All too often, when an architect designs a custom home, the HVAC system is almost an afterthought. Yes, the builders know the home has to have one, but the HVAC system is hardly ever integrated into the design with maximum efficiency in mind.
What a difference it would make if the architect or builder met with heating and cooling specialists to discuss how the HVAC would work best within the design, before the home is built.
Here are some tips for overcoming problems that could be created by challenging HVAC architecture styles in Yuma.
Here in Yuma, we’re most concerned with efficient cooling of our homes. Homes with high or cathedral ceilings present a challenge. While it’s better to build homes with lower ceilings in our climate, some homeowners just love the openness and grandeur of vaulted or cathedral ceilings.
Heat gets pushed up to the ceiling by cooler air, so the upper reaches of the home with vaulted ceilings can get very warm. One way to deal with this is to run the air conditioner fan without the AC. The movement of the air will make occupants feel cooler.
In addition to the street-level return air register, builders should add a second, return air register at this upper level. The register will draw in the warm air and allow the lower, cooler air to prevail.
Another solution is to build the home with two systems: one at ground level and one for the upper level. The cathedral area might be zoned and run off one of the two systems.
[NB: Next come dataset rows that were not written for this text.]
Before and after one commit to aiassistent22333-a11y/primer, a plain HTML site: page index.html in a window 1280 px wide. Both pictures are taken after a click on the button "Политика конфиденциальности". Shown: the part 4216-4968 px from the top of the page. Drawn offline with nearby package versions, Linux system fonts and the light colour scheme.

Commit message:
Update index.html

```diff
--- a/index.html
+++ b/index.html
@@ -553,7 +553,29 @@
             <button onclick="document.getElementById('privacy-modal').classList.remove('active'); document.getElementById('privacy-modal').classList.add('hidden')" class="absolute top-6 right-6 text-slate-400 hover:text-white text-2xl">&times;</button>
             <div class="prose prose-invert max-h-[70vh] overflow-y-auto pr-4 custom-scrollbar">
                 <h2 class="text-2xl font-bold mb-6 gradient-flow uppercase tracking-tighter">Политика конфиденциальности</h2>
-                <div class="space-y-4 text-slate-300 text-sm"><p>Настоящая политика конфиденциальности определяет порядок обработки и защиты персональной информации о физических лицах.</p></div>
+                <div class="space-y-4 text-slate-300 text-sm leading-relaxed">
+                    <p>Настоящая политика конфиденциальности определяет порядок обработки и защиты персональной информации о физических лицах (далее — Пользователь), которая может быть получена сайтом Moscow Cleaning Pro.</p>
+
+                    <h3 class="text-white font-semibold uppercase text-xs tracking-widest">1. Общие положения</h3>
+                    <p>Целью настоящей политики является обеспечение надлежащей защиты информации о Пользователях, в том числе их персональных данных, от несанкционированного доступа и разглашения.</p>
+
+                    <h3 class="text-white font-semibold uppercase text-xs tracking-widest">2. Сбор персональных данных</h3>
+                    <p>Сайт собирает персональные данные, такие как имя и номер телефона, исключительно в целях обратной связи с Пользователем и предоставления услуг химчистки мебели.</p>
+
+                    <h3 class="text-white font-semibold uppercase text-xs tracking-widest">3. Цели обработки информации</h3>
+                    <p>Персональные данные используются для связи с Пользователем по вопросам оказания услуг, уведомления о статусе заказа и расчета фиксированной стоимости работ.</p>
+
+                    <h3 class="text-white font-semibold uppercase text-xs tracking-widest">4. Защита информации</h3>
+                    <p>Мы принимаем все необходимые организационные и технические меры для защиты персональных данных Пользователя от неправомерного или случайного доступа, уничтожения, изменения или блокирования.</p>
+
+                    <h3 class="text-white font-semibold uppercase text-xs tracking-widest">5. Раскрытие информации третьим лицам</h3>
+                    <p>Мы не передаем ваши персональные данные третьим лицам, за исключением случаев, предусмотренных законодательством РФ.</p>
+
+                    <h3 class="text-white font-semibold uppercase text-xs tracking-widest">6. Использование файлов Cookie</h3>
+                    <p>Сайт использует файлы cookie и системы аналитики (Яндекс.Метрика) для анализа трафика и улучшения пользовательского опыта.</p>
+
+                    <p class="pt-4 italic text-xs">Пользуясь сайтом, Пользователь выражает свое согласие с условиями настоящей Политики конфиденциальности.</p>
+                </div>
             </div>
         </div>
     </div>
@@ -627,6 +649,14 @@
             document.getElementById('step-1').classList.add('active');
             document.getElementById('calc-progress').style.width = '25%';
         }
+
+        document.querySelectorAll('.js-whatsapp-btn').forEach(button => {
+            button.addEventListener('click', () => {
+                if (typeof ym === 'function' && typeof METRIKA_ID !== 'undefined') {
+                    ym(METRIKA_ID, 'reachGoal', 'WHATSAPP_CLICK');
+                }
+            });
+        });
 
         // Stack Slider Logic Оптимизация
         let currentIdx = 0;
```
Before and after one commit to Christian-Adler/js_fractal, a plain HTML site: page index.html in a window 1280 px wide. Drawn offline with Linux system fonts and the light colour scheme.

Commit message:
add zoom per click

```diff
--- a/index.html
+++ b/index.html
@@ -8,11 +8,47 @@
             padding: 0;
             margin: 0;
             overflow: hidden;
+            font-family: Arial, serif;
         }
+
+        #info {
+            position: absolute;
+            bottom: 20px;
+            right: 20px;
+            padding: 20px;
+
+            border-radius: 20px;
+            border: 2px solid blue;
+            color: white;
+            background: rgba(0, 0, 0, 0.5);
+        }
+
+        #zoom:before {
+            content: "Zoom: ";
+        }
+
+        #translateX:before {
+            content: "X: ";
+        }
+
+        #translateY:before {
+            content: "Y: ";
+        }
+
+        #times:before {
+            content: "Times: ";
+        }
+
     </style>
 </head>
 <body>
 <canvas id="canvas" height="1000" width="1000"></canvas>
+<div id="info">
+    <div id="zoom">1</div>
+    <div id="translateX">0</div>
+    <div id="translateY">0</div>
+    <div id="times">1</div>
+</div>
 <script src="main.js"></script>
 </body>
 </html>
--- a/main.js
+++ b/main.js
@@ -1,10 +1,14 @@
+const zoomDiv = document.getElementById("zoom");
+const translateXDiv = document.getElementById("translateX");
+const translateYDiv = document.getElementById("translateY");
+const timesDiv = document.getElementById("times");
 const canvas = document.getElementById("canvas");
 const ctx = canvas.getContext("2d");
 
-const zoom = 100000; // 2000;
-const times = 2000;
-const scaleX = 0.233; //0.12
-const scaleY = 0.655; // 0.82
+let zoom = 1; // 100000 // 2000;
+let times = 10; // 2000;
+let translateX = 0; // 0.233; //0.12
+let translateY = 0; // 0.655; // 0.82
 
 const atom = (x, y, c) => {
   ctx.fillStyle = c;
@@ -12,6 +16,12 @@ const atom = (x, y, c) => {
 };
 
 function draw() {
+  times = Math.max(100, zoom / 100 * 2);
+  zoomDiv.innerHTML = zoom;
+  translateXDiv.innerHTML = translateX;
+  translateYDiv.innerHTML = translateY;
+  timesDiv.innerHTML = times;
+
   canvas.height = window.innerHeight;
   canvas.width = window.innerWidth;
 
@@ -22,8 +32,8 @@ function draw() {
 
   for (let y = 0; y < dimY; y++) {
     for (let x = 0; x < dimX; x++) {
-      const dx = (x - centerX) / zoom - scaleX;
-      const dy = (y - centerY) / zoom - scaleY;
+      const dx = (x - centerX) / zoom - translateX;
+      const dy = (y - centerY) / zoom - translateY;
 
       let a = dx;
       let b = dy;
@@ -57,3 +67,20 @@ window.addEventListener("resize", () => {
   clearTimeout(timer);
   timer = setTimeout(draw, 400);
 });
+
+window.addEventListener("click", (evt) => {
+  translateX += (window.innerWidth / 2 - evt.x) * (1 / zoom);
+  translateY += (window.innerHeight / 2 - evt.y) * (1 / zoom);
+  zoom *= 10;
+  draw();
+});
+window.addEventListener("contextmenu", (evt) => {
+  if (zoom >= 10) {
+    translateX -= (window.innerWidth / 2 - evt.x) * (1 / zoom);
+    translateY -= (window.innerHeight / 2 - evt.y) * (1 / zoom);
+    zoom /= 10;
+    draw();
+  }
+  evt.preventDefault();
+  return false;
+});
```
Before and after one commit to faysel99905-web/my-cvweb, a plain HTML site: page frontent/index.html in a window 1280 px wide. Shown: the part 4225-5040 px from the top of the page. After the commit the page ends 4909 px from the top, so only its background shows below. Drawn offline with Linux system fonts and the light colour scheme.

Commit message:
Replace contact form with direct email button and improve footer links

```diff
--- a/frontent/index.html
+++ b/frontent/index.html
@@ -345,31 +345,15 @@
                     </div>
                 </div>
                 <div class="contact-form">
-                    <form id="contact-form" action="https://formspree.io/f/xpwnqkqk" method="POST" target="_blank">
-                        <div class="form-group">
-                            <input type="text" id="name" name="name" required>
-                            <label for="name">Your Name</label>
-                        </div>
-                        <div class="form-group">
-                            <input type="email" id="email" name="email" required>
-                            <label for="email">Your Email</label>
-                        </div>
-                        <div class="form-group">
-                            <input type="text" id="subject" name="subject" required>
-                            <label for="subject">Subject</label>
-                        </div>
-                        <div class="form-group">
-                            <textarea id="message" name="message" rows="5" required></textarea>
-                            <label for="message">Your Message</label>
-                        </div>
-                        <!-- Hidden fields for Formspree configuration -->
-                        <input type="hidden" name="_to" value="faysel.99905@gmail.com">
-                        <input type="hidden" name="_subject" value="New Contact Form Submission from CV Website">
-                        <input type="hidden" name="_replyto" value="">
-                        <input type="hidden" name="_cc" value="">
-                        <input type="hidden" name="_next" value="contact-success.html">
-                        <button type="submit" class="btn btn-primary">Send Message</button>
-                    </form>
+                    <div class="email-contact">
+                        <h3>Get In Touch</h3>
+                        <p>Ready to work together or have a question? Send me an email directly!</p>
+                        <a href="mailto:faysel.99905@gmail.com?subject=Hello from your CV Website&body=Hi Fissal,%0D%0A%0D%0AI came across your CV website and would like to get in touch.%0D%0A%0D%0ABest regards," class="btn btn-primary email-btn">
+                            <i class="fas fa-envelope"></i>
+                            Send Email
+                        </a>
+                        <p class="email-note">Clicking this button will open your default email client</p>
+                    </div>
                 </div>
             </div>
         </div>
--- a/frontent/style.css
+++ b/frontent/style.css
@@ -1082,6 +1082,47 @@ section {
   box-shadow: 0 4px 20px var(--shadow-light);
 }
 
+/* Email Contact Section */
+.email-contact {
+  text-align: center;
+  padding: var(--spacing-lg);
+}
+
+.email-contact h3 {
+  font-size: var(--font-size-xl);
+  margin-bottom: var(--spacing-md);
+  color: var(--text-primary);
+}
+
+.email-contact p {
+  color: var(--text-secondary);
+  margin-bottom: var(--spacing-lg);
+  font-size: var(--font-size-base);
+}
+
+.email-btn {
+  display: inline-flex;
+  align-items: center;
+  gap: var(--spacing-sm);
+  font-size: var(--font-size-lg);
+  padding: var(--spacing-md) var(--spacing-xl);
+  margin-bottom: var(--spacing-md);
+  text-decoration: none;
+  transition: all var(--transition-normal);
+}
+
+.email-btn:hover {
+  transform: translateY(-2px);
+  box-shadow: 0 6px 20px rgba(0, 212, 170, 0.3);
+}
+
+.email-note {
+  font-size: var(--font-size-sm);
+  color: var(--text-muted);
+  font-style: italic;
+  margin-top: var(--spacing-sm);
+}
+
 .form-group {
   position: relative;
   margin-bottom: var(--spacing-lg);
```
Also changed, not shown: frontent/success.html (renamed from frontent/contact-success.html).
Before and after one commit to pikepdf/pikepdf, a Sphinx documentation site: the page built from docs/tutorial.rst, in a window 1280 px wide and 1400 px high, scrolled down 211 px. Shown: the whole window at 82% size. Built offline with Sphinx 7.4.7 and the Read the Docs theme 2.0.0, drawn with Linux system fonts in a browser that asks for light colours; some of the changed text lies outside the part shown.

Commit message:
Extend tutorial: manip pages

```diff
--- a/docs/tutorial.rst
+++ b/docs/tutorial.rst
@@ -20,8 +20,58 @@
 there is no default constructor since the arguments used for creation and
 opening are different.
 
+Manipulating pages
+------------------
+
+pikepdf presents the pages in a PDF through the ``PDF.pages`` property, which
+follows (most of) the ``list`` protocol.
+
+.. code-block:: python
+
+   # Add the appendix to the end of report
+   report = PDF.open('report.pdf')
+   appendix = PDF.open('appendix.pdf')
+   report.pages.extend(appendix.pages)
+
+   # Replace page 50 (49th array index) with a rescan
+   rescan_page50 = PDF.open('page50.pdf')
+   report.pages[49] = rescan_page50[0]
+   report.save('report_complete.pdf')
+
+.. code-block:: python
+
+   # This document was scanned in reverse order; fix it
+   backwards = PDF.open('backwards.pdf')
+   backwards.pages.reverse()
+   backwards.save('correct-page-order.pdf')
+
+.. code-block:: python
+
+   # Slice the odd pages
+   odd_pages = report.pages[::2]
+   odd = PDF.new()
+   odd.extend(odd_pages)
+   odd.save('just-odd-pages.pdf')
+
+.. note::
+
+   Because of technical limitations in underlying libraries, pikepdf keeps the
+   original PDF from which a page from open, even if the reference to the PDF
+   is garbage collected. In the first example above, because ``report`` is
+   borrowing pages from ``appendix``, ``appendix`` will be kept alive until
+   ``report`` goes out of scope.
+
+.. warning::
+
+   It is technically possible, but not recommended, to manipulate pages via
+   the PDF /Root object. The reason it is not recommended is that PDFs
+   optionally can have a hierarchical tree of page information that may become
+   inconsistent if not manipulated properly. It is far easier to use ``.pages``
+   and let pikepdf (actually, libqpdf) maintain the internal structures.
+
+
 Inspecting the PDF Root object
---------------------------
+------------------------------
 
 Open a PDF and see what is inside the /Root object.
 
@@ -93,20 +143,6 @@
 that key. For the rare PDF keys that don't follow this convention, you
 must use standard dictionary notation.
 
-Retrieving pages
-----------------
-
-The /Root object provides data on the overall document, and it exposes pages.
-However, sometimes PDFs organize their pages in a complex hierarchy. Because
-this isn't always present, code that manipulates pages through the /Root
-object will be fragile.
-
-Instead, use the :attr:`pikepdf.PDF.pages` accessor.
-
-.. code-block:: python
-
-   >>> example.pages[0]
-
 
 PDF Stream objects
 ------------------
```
In fact, a zoned system, where each room only gets as much conditioned air as it needs, might also be a good solution.
Other things to incorporate into the home design with the goal of reducing the temperature:
- Large ceiling fans to lift hot air.
- Building with heavy, dense material such as concrete, stone, and adobe to absorb heat during the day and release it in the evening.
- Masonry walls and concrete floors to lower indoor temperatures.
For more on HVAC architecture styles and how they impact efficiency, contact Hansberger Refrigeration and Electric Company.